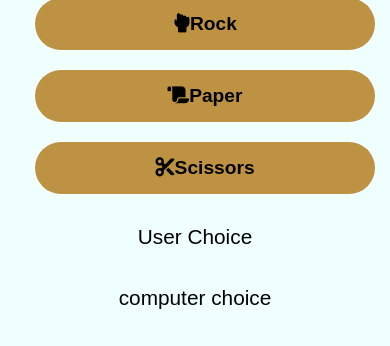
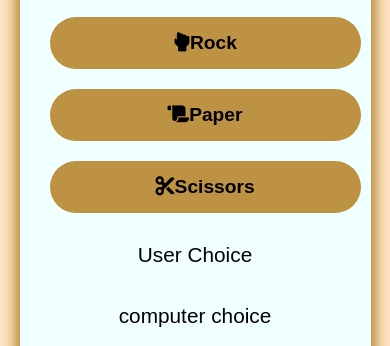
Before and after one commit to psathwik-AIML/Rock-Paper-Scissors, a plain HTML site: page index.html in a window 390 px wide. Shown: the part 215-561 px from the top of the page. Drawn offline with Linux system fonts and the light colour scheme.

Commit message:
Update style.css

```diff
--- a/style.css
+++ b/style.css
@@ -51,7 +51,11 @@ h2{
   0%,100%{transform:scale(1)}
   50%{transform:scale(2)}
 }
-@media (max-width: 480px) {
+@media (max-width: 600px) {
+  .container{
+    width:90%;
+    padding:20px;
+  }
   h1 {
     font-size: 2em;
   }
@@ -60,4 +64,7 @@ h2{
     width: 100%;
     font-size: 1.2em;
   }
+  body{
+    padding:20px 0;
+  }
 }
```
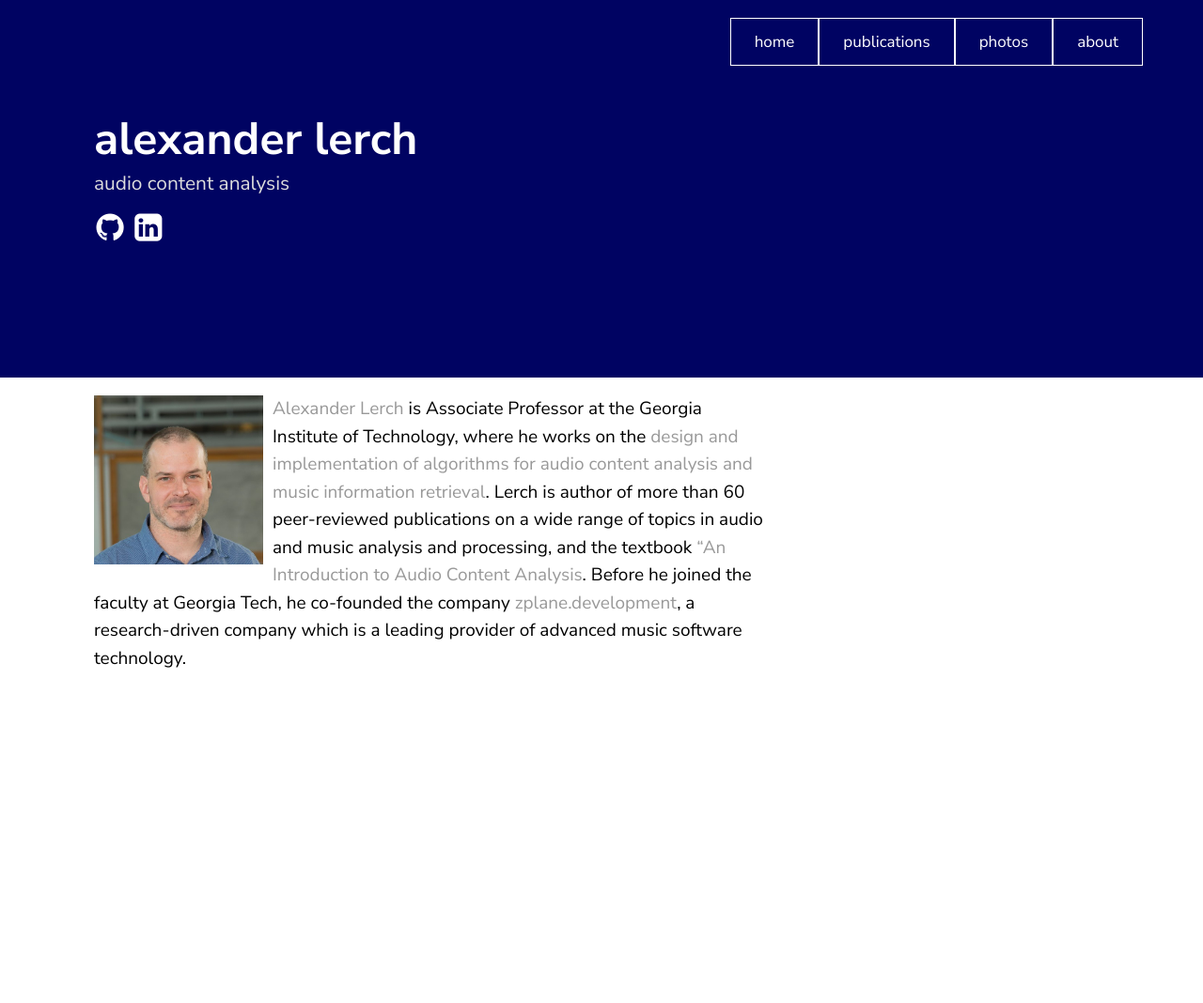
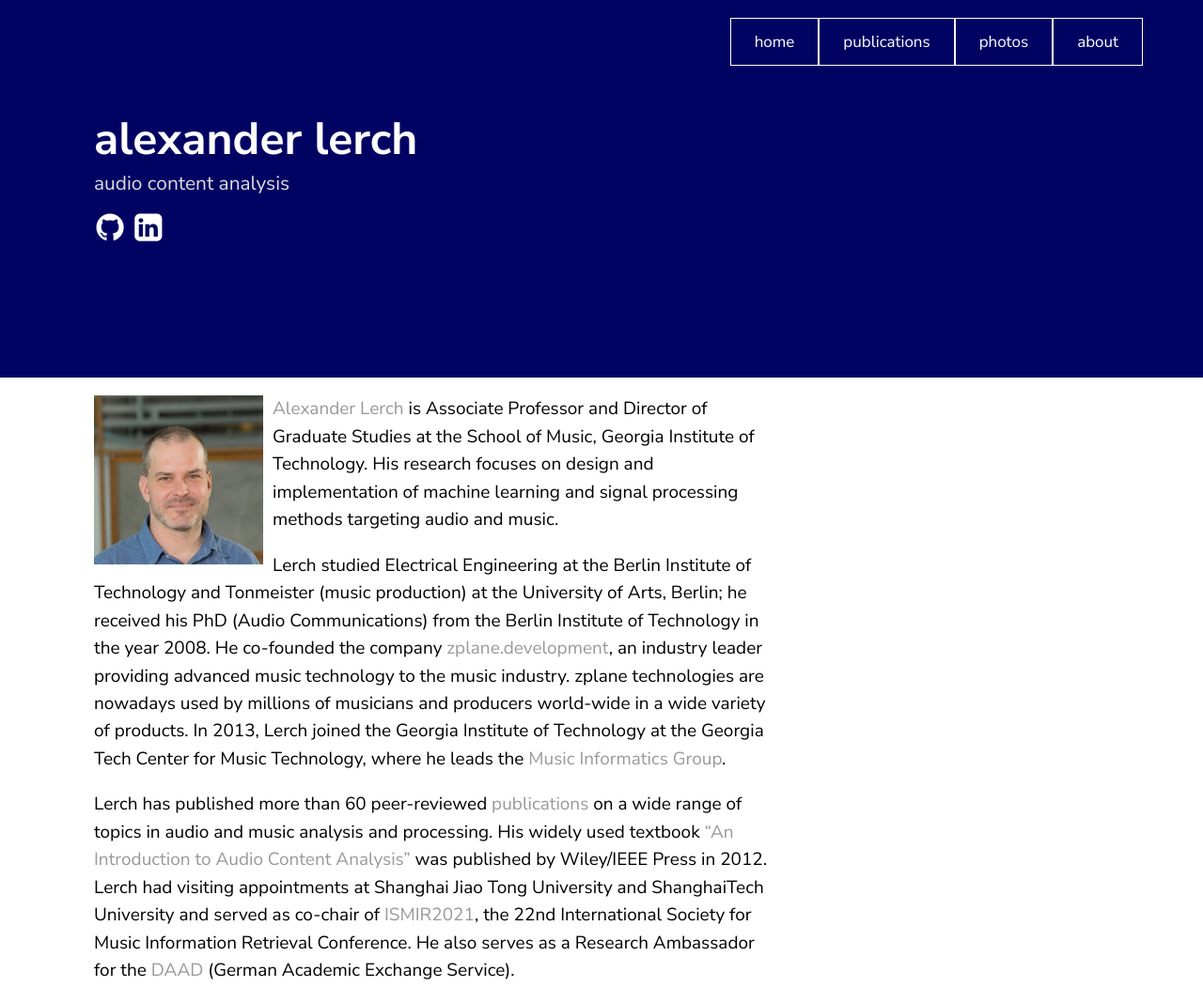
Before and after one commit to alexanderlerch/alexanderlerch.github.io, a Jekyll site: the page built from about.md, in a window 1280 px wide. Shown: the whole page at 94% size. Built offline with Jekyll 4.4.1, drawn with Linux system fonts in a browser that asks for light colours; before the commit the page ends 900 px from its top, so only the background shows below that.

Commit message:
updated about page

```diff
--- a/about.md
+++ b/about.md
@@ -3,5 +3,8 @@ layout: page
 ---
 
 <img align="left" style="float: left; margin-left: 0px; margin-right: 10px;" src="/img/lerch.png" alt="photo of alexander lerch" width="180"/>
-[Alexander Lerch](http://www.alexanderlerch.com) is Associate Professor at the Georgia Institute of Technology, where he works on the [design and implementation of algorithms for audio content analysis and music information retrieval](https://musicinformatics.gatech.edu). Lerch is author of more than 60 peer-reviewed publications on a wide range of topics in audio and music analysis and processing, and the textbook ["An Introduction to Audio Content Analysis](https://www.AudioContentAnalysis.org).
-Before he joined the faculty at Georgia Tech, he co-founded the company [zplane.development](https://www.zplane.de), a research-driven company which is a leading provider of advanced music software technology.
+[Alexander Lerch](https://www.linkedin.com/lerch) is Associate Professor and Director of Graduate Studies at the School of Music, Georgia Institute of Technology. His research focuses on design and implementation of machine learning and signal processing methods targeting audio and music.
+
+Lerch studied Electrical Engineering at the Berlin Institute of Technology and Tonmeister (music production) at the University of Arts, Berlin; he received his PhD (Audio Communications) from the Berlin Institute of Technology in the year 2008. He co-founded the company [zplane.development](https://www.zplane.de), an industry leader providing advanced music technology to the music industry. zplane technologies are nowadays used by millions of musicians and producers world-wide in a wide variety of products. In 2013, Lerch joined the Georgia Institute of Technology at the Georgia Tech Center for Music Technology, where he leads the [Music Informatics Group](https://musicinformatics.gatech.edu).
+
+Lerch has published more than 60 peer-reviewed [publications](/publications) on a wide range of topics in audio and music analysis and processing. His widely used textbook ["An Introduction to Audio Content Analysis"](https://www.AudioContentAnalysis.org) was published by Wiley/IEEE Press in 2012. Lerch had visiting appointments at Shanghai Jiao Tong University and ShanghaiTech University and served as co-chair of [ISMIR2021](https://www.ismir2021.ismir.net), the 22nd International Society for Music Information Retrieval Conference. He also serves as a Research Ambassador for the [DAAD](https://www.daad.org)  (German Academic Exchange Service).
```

• Problem statement
Go through the listing above and work out how many lines contain the string "style". Reply with the number alone.

• Completed exercise
4